For the most part, Thursday was about downplaying expectations. The exception was Ferrari, whose drivers started the day at a Shell press conference held at V-Power Caffe Veloce. Fernando Alonso and Felipe Massa both tried out the coffee-making machinery as one of those photo-ops that proliferate before the first race of the season. They were doubtless delighted to get their hands on machinery that actually worked after a tough winter in the F2012.
"The button was not too difficult to press and the coffee was fantastic," was Alonso's verdict, but when it came to the team's hopes for the weekend he was a little more cautious. That's not to say that his claim that "we didn't reach our targets but it doesn't mean that we are slower than the other cars," rang true, for few believe that Ferrari will be in the mix for victory. Unless, of course, the Scuderia has been engaged in the most compelling and self-defeating act of sandbagging ever seen in testing.

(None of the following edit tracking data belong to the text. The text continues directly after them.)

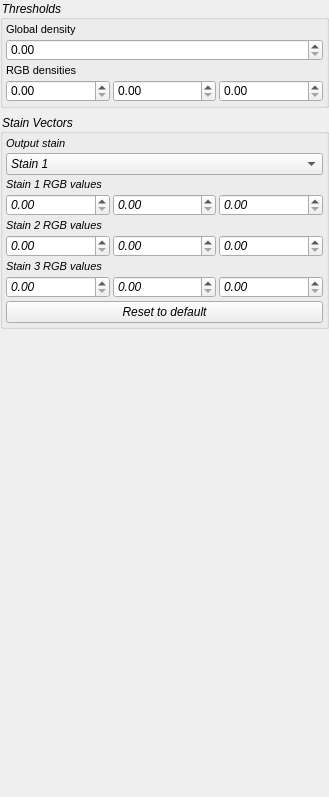
Qt form workstation/filters/ColorDeconvolutionFilter.ui (computationalpathologygroup/ASAP) before a commit.
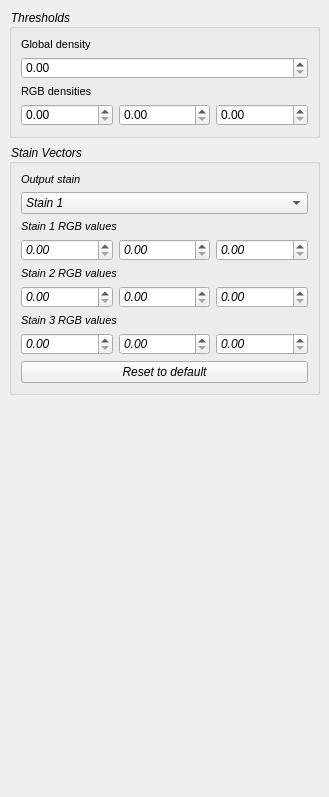
The same form after that commit.

```diff
--- a/workstation/filters/ColorDeconvolutionFilter.ui
+++ b/workstation/filters/ColorDeconvolutionFilter.ui
@@ -51,16 +51,16 @@
    </property>
    <layout class="QVBoxLayout" name="verticalLayout_4">
     <property name="leftMargin">
-     <number>0</number>
+     <number>9</number>
     </property>
     <property name="topMargin">
-     <number>0</number>
+     <number>9</number>
     </property>
     <property name="rightMargin">
-     <number>0</number>
+     <number>9</number>
     </property>
     <property name="bottomMargin">
-     <number>0</number>
+     <number>9</number>
     </property>
     <item>
      <widget class="QGroupBox" name="ThresholdBox">
@@ -69,19 +69,19 @@
       </property>
       <layout class="QVBoxLayout" name="verticalLayout">
        <property name="spacing">
-        <number>3</number>
+        <number>6</number>
        </property>
        <property name="leftMargin">
-        <number>3</number>
+        <number>9</number>
        </property>
        <property name="topMargin">
-        <number>3</number>
+        <number>9</number>
        </property>
        <property name="rightMargin">
-        <number>3</number>
+        <number>9</number>
        </property>
        <property name="bottomMargin">
-        <number>3</number>
+        <number>9</number>
        </property>
        <item>
         <widget class="QLabel" name="GlobalThresholdLabel">
@@ -195,19 +195,19 @@
       </property>
       <layout class="QVBoxLayout" name="verticalLayout_2">
        <property name="spacing">
-        <number>3</number>
+        <number>6</number>
        </property>
        <property name="leftMargin">
-        <number>3</number>
+        <number>9</number>
        </property>
        <property name="topMargin">
-        <number>3</number>
+        <number>9</number>
        </property>
        <property name="rightMargin">
-        <number>3</number>
+        <number>9</number>
        </property>
        <property name="bottomMargin">
-        <number>3</number>
+        <number>9</number>
        </property>
        <item>
         <widget class="QLabel" name="OutputStainLabel">
```
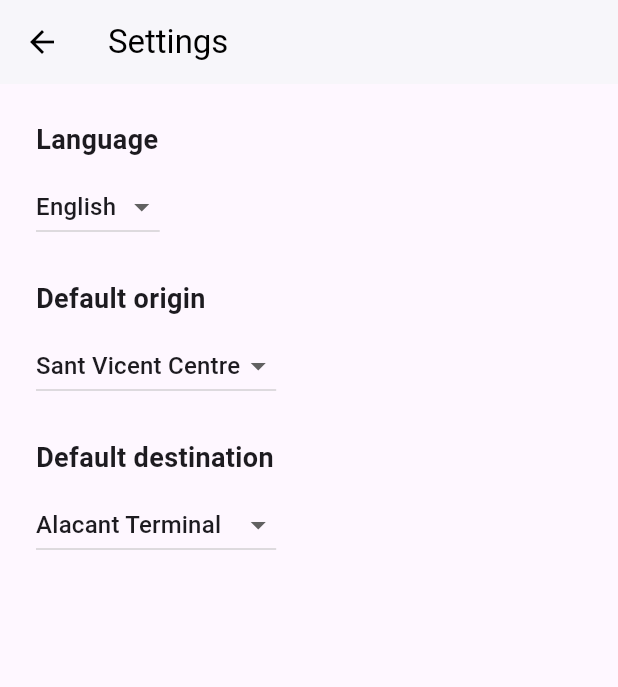
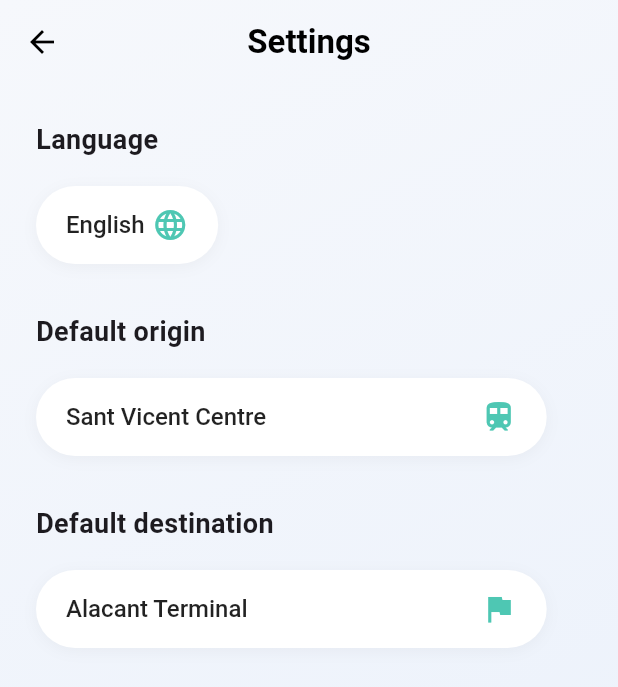
Before and after one commit to hectorgabucio/cercanias-alicante, a Flutter app: the screen it shows after launch, after a tap on the "keyboard control" icon, on a phone screen of 412 x 824 dp. Shown: the top 687 px of the screen. Run offline on Flutter 3.47's test engine with Material 3 defaults, Android fonts, the phone set to English and light mode, and no system bars; our stand-ins replace share_plus, shared_preferences; network calls fail.

Commit message:
chore: revamp settings page

```diff
--- a/lib/settings_page.dart
+++ b/lib/settings_page.dart
@@ -17,6 +17,35 @@ class _SettingsPageState extends State<SettingsPage> {
   late String defaultOrigin;
   late String defaultDestination;
 
+  static const Map<String, String> stations = {
+    "07004": "Aguilas",
+    "07007": "Aguilas el Labradorcico",
+    "07009": "Almendricos",
+    "06013": "Altet",
+    "06014": "Aspe",
+    "06015": "Beniel",
+    "06016": "Callosa de Segura",
+    "06017": "Carrús",
+    "06018": "Catral",
+    "06019": "Crevillente",
+    "06020": "Elche Parque/Elx Parc",
+    "06021": "Elche Carrús/Elx Carrús",
+    "06022": "Elda-Petrer",
+    "06023": "La Encina",
+    "06024": "Monforte del Cid",
+    "06025": "Murcia del Carmen",
+    "06026": "Orihuela-Miguel Hernández",
+    "06027": "San Isidro-Albatera-Catral",
+    "06028": "San Vicente Centre/Sant Vicent Centre",
+    "06029": "Torre-Pacheco",
+    "06030": "Torrevieja",
+    "06031": "Totana",
+    "06032": "Villena",
+    "60911": "Alacant Terminal",
+    "60913": "Sant Vicent Centre",
+    // ...add all other stations as needed
+  };
+
   @override
   void initState() {
     super.initState();
@@ -34,22 +63,56 @@ class _SettingsPageState extends State<SettingsPage> {
 
   @override
   Widget build(BuildContext context) {
-    return Scaffold(
+    return Container(
+      decoration: const BoxDecoration(
+        gradient: LinearGradient(
+          colors: [Color(0xFFF6F8FC), Color(0xFFE9F0FB)],
+          begin: Alignment.topLeft,
+          end: Alignment.bottomRight,
+        ),
+      ),
+      child: Scaffold(
+        backgroundColor: Colors.transparent,
+        extendBodyBehindAppBar: true,
         appBar: AppBar(
-        backgroundColor: Colors.white,
-        elevation: 1,
-        title: Text(t(lang, 'settings'), style: const TextStyle(color: Colors.black)),
+          backgroundColor: Colors.transparent,
+          elevation: 0,
+          title: Text(
+            t(lang, 'settings'),
+            style: const TextStyle(color: Colors.black, fontWeight: FontWeight.bold, fontSize: 22),
+          ),
           iconTheme: const IconThemeData(color: Colors.black),
+          centerTitle: true,
         ),
-      body: Padding(
+        body: SafeArea(
+          child: SingleChildScrollView(
+            child: Padding(
               padding: const EdgeInsets.all(24.0),
               child: Column(
                 crossAxisAlignment: CrossAxisAlignment.start,
                 children: [
-            Text(t(lang, 'language'), style: const TextStyle(fontWeight: FontWeight.bold, fontSize: 18)),
-            const SizedBox(height: 8),
-            DropdownButton<String>(
+                  // Language
+                  Padding(
+                    padding: const EdgeInsets.only(bottom: 18.0),
+                    child: Text(t(lang, 'language'), style: const TextStyle(fontWeight: FontWeight.bold, fontSize: 18)),
+                  ),
+                  Container(
+                    decoration: BoxDecoration(
+                      color: Colors.white,
+                      borderRadius: BorderRadius.circular(32),
+                      boxShadow: [
+                        BoxShadow(
+                          color: Colors.black12.withOpacity(0.04),
+                          blurRadius: 8,
+                          offset: const Offset(0, 2),
+                        ),
+                      ],
+                    ),
+                    padding: const EdgeInsets.symmetric(horizontal: 20, vertical: 2),
+                    child: DropdownButtonHideUnderline(
+                      child: DropdownButton<String>(
                         value: lang,
+                        icon: const Icon(Icons.language, color: Color(0xFF4EC7B3)),
                         items: [
                           DropdownMenuItem(value: 'es', child: Text(t(lang, 'spanish'))),
                           DropdownMenuItem(value: 'en', child: Text(t(lang, 'english'))),
@@ -62,17 +125,36 @@ class _SettingsPageState extends State<SettingsPage> {
                             await saveSettings();
                           }
                         },
+                        borderRadius: BorderRadius.circular(32),
+                        dropdownColor: Colors.white,
+                        style: const TextStyle(fontWeight: FontWeight.w500, fontSize: 16, color: Colors.black87),
                       ),
-            const SizedBox(height: 24),
-            Text(t(lang, 'defaultOrigin'), style: const TextStyle(fontWeight: FontWeight.bold, fontSize: 18)),
-            const SizedBox(height: 8),
-            DropdownButton<String>(
+                    ),
+                  ),
+                  const SizedBox(height: 32),
+                  // Default Origin
+                  Padding(
+                    padding: const EdgeInsets.only(bottom: 18.0),
+                    child: Text(t(lang, 'defaultOrigin'), style: const TextStyle(fontWeight: FontWeight.bold, fontSize: 18)),
+                  ),
+                  Container(
+                    decoration: BoxDecoration(
+                      color: Colors.white,
+                      borderRadius: BorderRadius.circular(32),
+                      boxShadow: [
+                        BoxShadow(
+                          color: Colors.black12.withOpacity(0.04),
+                          blurRadius: 8,
+                          offset: const Offset(0, 2),
+                        ),
+                      ],
+                    ),
+                    padding: const EdgeInsets.symmetric(horizontal: 20, vertical: 2),
+                    child: DropdownButtonHideUnderline(
+                      child: DropdownButton<String>(
                         value: defaultOrigin,
-              items: [
-                DropdownMenuItem(value: '60913', child: Text('Sant Vicent Centre')),
-                DropdownMenuItem(value: '60911', child: Text('Alacant Terminal')),
-                // Add more stations as needed
-              ],
+                        icon: const Icon(Icons.train, color: Color(0xFF4EC7B3)),
+                        items: stations.entries.map((entry) => DropdownMenuItem(value: entry.key, child: Text(entry.value))).toList(),
                         onChanged: (value) async {
                           if (value != null) {
                             setState(() {
@@ -81,17 +163,36 @@ class _SettingsPageState extends State<SettingsPage> {
                             await saveSettings();
                           }
                         },
+                        borderRadius: BorderRadius.circular(32),
+                        dropdownColor: Colors.white,
+                        style: const TextStyle(fontWeight: FontWeight.w500, fontSize: 16, color: Colors.black87),
                       ),
-            const SizedBox(height: 24),
-            Text(t(lang, 'defaultDestination'), style: const TextStyle(fontWeight: FontWeight.bold, fontSize: 18)),
-            const SizedBox(height: 8),
-            DropdownButton<String>(
+                    ),
+                  ),
+                  const SizedBox(height: 32),
+                  // Default Destination
+                  Padding(
+                    padding: const EdgeInsets.only(bottom: 18.0),
+                    child: Text(t(lang, 'defaultDestination'), style: const TextStyle(fontWeight: FontWeight.bold, fontSize: 18)),
+                  ),
+                  Container(
+                    decoration: BoxDecoration(
+                      color: Colors.white,
+                      borderRadius: BorderRadius.circular(32),
+                      boxShadow: [
+                        BoxShadow(
+                          color: Colors.black12.withOpacity(0.04),
+                          blurRadius: 8,
+                          offset: const Offset(0, 2),
+                        ),
+                      ],
+                    ),
+                    padding: const EdgeInsets.symmetric(horizontal: 20, vertical: 2),
+                    child: DropdownButtonHideUnderline(
+                      child: DropdownButton<String>(
                         value: defaultDestination,
-              items: [
-                DropdownMenuItem(value: '60913', child: Text('Sant Vicent Centre')),
-                DropdownMenuItem(value: '60911', child: Text('Alacant Terminal')),
-                // Add more stations as needed
-              ],
+                        icon: const Icon(Icons.flag, color: Color(0xFF4EC7B3)),
+                        items: stations.entries.map((entry) => DropdownMenuItem(value: entry.key, child: Text(entry.value))).toList(),
                         onChanged: (value) async {
                           if (value != null) {
                             setState(() {
@@ -100,8 +201,17 @@ class _SettingsPageState extends State<SettingsPage> {
                             await saveSettings();
                           }
                         },
+                        borderRadius: BorderRadius.circular(32),
+                        dropdownColor: Colors.white,
+                        style: const TextStyle(fontWeight: FontWeight.w500, fontSize: 16, color: Colors.black87),
                       ),
+                    ),
+                  ),
+                  const SizedBox(height: 24),
                 ],
+              ),
+            ),
+          ),
         ),
       ),
     );
```
Lines whose indentation alone changed are shown as unchanged.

Drivers routinely give away little in pre-weekend interviews in Australia © LAT
The team that has attracted the most raised eyebrows has been Mercedes. Red Bull and McLaren are hotly-tipped, but Mercedes is shrouded in mystery. Some tip the Silver Arrow as a dark horse for victory and few doubt that Ross Brawn's team has broken clear of the midfield, something that will doubtless have been helped by its innovative 'f-duct' DRS wing being declared legal by the FIA.
Get back on track. Join today for unlimited access to all Autosport news and features.
Are you an Autosport magazine subscriber? Activate your online account
Your Autosport Plus membership includes:
- Unlimited access to Autosport's news - no monthly cap.
- Read the best motorsport features, analysis and opinion.
- Explore Forix, our comprehensive motorsport stats database.
- Choose from monthly, yearly and two-yearly packages.
Edd Straw is Editor-in-Chief of Autosport, overseeing both print and digital versions of the brand. Edd has worked for Autosport since joining as a junior reporter in 2002. He became Editor in November 2014, having previously worked as National Editor, News Editor and Grand Prix Editor.
Originally from Guernsey in the Channel Islands, he joined Autosport shortly after graduating from university. He went on to cover a wide range of categories from club motorsport to the World Touring Car Championship and Le Mans to Formula 3 before switching to F1 full-time at the 2008 French Grand Prix. He continues to cover a range of international events in his position as Editor-in-Chief.
In his spare time, he was formerly a club racer whose abilities did not match his enthusiasm in a variety of categories.